Read more about NHMC’s policy work here.
This week a federal appeals court gutted a large portion of the Federal Communications Commission’s “network neutrality” rules. This blog post will explain what the network neutrality rules accomplished, and what the court decision means for those of us that care about the well-being of Latinos and other people of color. To learn more about NHMC’s work to restore the open internet, visit: www.nhmc.org/openinternet.
Network Neutrality, defined
Studies from the last few years have shown that Latinos lead the way in terms of support for LGBT issues in this country. But all communities have a long way before we can really say that our LGBT family members are fully accepted, respected and included; as evidenced by the fact that 40% of homeless youth are LGBT and of those, 26% are Latino. In other words, homeless youth are disproportionately LGBT, and homeless LGBT youth are disproportionately Latino.
Pedro A. Avila is from East Los Angeles, California. His parents are both Mexican immigrants. His mother is from Merida, Yucatan, and his father from Mexicali. Pedro’s parents migrated to the U.S. for greater opportunity, and to provide their children with a better life. Pedro has always been committed to aiding his community.
Yesterday the New York Times published an excellent piece by departing Ford Foundation President, Luis Ubinas, noting the need to prepare our classrooms and our children for 21st century digital learning. Today I am happy to share this piece with NHMC readers:

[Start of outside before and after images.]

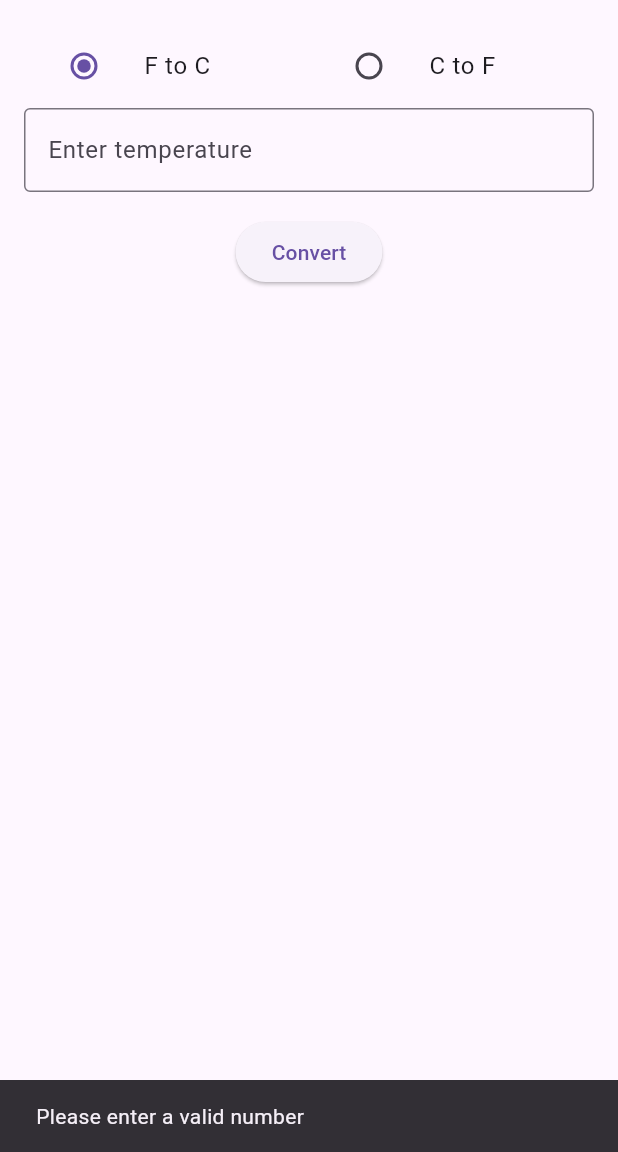
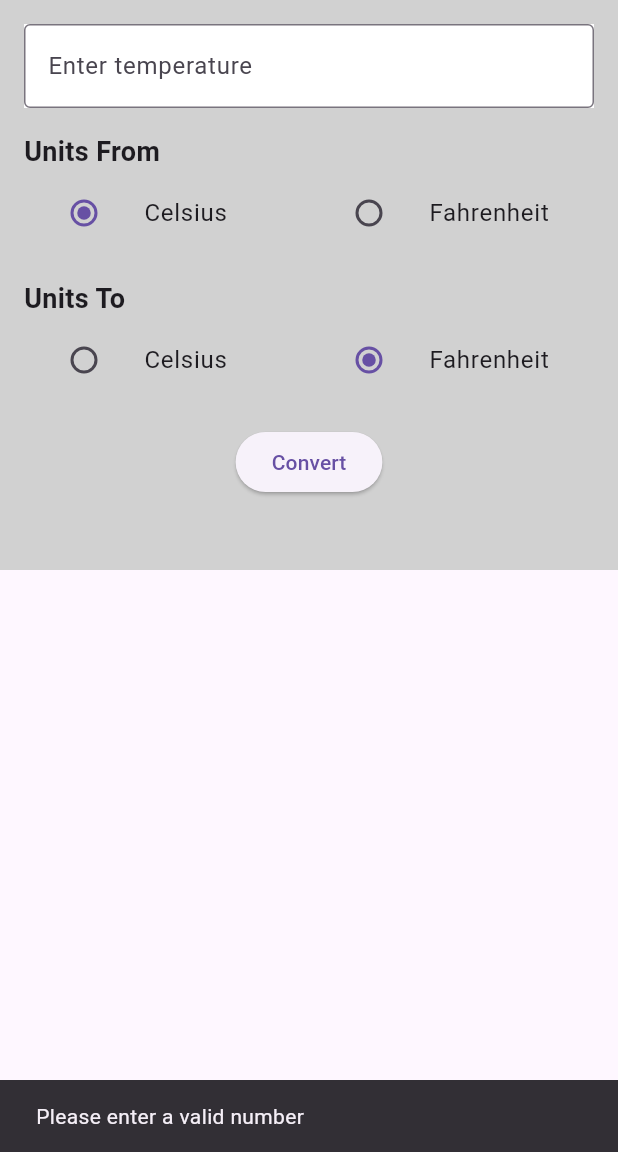
Before and after one commit to innocentmanzi/temperature_conversion_app, a Flutter app: the screen it shows after launch, after a tap on "Convert", on a phone screen of 412 x 824 dp, the part 84-1236 px from its top. Run offline on Flutter 3.47's test engine with Material 3 defaults, Android fonts, the phone set to English and light mode, and no system bars.

Commit message:
second commit

```diff
--- a/lib/main.dart
+++ b/lib/main.dart
@@ -1,10 +1,12 @@
 import 'package:flutter/material.dart';
 
 void main() {
-  runApp(TemperatureConverterApp());
+  runApp(const TemperatureConverterApp());
 }
 
 class TemperatureConverterApp extends StatelessWidget {
+  const TemperatureConverterApp({super.key});
+
   @override
   Widget build(BuildContext context) {
     return MaterialApp(
@@ -12,26 +14,29 @@ class TemperatureConverterApp extends StatelessWidget {
       theme: ThemeData(
         primarySwatch: Colors.blue,
       ),
-      home: TemperatureConverter(),
+      home: const TemperatureConverter(),
     );
   }
 }
 
 class TemperatureConverter extends StatefulWidget {
+  const TemperatureConverter({super.key});
+
   @override
   _TemperatureConverterState createState() => _TemperatureConverterState();
 }
 
 class _TemperatureConverterState extends State<TemperatureConverter> {
-  String _conversionType = 'F to C';
   final TextEditingController _controller = TextEditingController();
   double? _convertedValue;
-  List<String> _history = [];
+  final List<String> _history = [];
+  String _unitFrom = 'Celsius';
+  String _unitTo = 'Fahrenheit';
 
   void _convert() {
     final inputValue = double.tryParse(_controller.text);
     if (inputValue == null) {
-      ScaffoldMessenger.of(context).showSnackBar(SnackBar(
+      ScaffoldMessenger.of(context).showSnackBar(const SnackBar(
         content: Text('Please enter a valid number'),
       ));
       return;
@@ -40,14 +45,18 @@ class _TemperatureConverterState extends State<TemperatureConverter> {
     double convertedValue;
     String conversionString;
 
-    if (_conversionType == 'F to C') {
-      convertedValue = ((inputValue - 32) * 5 / 9);
+    if (_unitFrom == 'Celsius' && _unitTo == 'Fahrenheit') {
+      convertedValue = (inputValue * 9 / 5) + 32;
+      conversionString =
+          'C to F: $inputValue => ${convertedValue.toStringAsFixed(2)}';
+    } else if (_unitFrom == 'Fahrenheit' && _unitTo == 'Celsius') {
+      convertedValue = (inputValue - 32) * 5 / 9;
       conversionString =
           'F to C: $inputValue => ${convertedValue.toStringAsFixed(2)}';
     } else {
-      convertedValue = ((inputValue * 9 / 5) + 32);
+      convertedValue = inputValue;
       conversionString =
-          'C to F: $inputValue => ${convertedValue.toStringAsFixed(2)}';
+          '$inputValue $_unitFrom is equal to ${convertedValue.toStringAsFixed(2)} $_unitTo';
     }
 
     setState(() {
@@ -60,23 +69,44 @@ class _TemperatureConverterState extends State<TemperatureConverter> {
   Widget build(BuildContext context) {
     return Scaffold(
       appBar: AppBar(
-        title: Text('Temperature Conversion'),
+        title: const Text('Temperature Conversion'),
       ),
-      body: Padding(
+      body: Container(
+        color: const Color(0xFFD1D1D1),
         padding: const EdgeInsets.all(16.0),
+        child: SingleChildScrollView(
           child: Column(
             children: [
+              Container(
+                color: Colors.white,
+                child: TextField(
+                  controller: _controller,
+                  keyboardType: TextInputType.number,
+                  decoration: const InputDecoration(
+                    labelText: 'Enter temperature',
+                    border: OutlineInputBorder(),
+                  ),
+                ),
+              ),
+              const SizedBox(height: 16),
+              Column(
+                crossAxisAlignment: CrossAxisAlignment.start,
+                children: [
+                  const Text(
+                    'Units From',
+                    style: TextStyle(fontSize: 18, fontWeight: FontWeight.bold),
+                  ),
                   Row(
                     children: [
                       Expanded(
                         child: ListTile(
-                    title: const Text('F to C'),
+                          title: const Text('Celsius'),
                           leading: Radio<String>(
-                      value: 'F to C',
-                      groupValue: _conversionType,
+                            value: 'Celsius',
+                            groupValue: _unitFrom,
                             onChanged: (value) {
                               setState(() {
-                          _conversionType = value!;
+                                _unitFrom = value!;
                               });
                             },
                           ),
@@ -84,13 +114,13 @@ class _TemperatureConverterState extends State<TemperatureConverter> {
                       ),
                       Expanded(
                         child: ListTile(
-                    title: const Text('C to F'),
+                          title: const Text('Fahrenheit'),
                           leading: Radio<String>(
-                      value: 'C to F',
-                      groupValue: _conversionType,
+                            value: 'Fahrenheit',
+                            groupValue: _unitFrom,
                             onChanged: (value) {
                               setState(() {
-                          _conversionType = value!;
+                                _unitFrom = value!;
                               });
                             },
                           ),
@@ -98,28 +128,64 @@ class _TemperatureConverterState extends State<TemperatureConverter> {
                       ),
                     ],
                   ),
-            TextField(
-              controller: _controller,
-              keyboardType: TextInputType.number,
-              decoration: InputDecoration(
-                labelText: 'Enter temperature',
-                border: OutlineInputBorder(),
+                  const SizedBox(height: 16),
+                  const Text(
+                    'Units To',
+                    style: TextStyle(fontSize: 18, fontWeight: FontWeight.bold),
+                  ),
+                  Row(
+                    children: [
+                      Expanded(
+                        child: ListTile(
+                          title: const Text('Celsius'),
+                          leading: Radio<String>(
+                            value: 'Celsius',
+                            groupValue: _unitTo,
+                            onChanged: (value) {
+                              setState(() {
+                                _unitTo = value!;
+                              });
+                            },
                           ),
                         ),
-            SizedBox(height: 16),
+                      ),
+                      Expanded(
+                        child: ListTile(
+                          title: const Text('Fahrenheit'),
+                          leading: Radio<String>(
+                            value: 'Fahrenheit',
+                            groupValue: _unitTo,
+                            onChanged: (value) {
+                              setState(() {
+                                _unitTo = value!;
+                              });
+                            },
+                          ),
+                        ),
+                      ),
+                    ],
+                  ),
+                ],
+              ),
+              const SizedBox(height: 16),
               ElevatedButton(
                 onPressed: _convert,
-              child: Text('Convert'),
+                child: const Text('Convert'),
               ),
-            SizedBox(height: 16),
+              const SizedBox(height: 16),
               if (_convertedValue != null)
-              Text(
+                Container(
+                  color: Colors.white,
+                  padding: const EdgeInsets.all(8.0),
+                  child: Text(
                     'Converted Value: ${_convertedValue!.toStringAsFixed(2)}',
-                style: TextStyle(fontSize: 20),
+                    style: const TextStyle(fontSize: 20),
                   ),
-            SizedBox(height: 16),
-            Expanded(
-              child: ListView.builder(
+                ),
+              const SizedBox(height: 16),
+              ListView.builder(
+                shrinkWrap: true,
+                physics: const NeverScrollableScrollPhysics(),
                 itemCount: _history.length,
                 itemBuilder: (context, index) {
                   return ListTile(
@@ -127,8 +193,8 @@ class _TemperatureConverterState extends State<TemperatureConverter> {
                   );
                 },
               ),
+            ],
           ),
-          ],
         ),
       ),
     );
```
Also changed, not shown: 1 other file. Lines whose indentation alone changed are shown as unchanged.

Much has been made in the media over the Federal Communications Commission’s Lifeline program, which helps make telephone service more affordable for poor families. Most of the media coverage, however, has been slanted and misleading.
Last month I testified at a hearing before the House Energy and Commerce’s subcommittee on Communications and Technology titled “The Lifeline Fund: Money Well Spent?” My testimony provided a factual account of the history of the Lifeline program and the ways in which it is bettering lives today.
This week NHMC welcomed Randy D. Abreu to Washington, DC as its 2013 summer Google fellow. The Google Policy Fellowship program is a highly selective summer employment program through which Google provides stipends to students to work on Internet and technology issues at non-profit organizations, like NHMC.
As a Latina telecommunications attorney, I know a thing or two about operating in different languages. I speak English, Spanish, legalese and telecom jargon, all with varying degrees of proficiency. And I must say, telecom jargon has been the most difficult to learn – just as I think I have it down, technology evolves and I have a whole new list of vocabulary words and acronyms to study.
Today marks the first day of Women’s History Month and as a new mother I feel more inclined than ever to celebrate the important role that women have played and continue to play in shaping this country. Of course many of these amazing women never were and likely never will be in the public eye and will be celebrated only by those that surround them in their personal and professional lives. Others still, have contributed by serving this country in elected or appointed government positions, and those are the ladies that I will focus on today.
The National Hispanic Media Coalition’s (NHMC) Board of Directors has approved the organization’s 2013 Policy Priorities. NHMC’s ambitious agenda includes the following goals:
Responsible and Inclusive Media
Latinos now comprise over 16% of the U.S. population and represent the fastest growing voting bloc. Yet the media is way behind in its inclusion of and rhetoric towards Latinos. NHMC will push for policies and industry practices to infuse the media industry with more Latino owners, employees and expert commentators. NHMC will educate advertisers and media companies about the need for responsible portrayals of Latinos, and it will empower concerned Latinos to stand up for responsible media in their local communities.
This semester NHMC is pleased to be hosting two outstanding lawyers-in-training as part of its legal internship program. You have already met Liz Ruiz, and today I write to introduce you to Brenda Montes. Brenda recently graduated from the UCLA School of Law. In August she completed the California bar exam and she is now awaiting her results.
Consistent with our mission to increase the number of Latinos employed in all facets of the media industry, NHMC warmly welcomes Elizabeth Ruiz to the team as part of our Fall 2011 legal internship program. NHMC’s legal internship program celebrated its first anniversary this summer. Its purpose is twofold: to bolster NHMC’s legal research capacity and, more importantly, to prepare aspiring Latino lawyers to practice media and telecommunications policy.
Elizabeth comes to NHMC with a very impressive background. She recently started her final year at the University of North Carolina School of Law. She graduated with honors from the University of South Carolina in 2006, and then spent the subsequent three years working as a news assistant and staff writer at The State newspaper in Columbia, SC. Aside from her journalism background, Elizabeth brings to NHMC her valuable experiences interning for FCC Commissioner Clyburn and as a Google Policy Fellow at Media Access Project.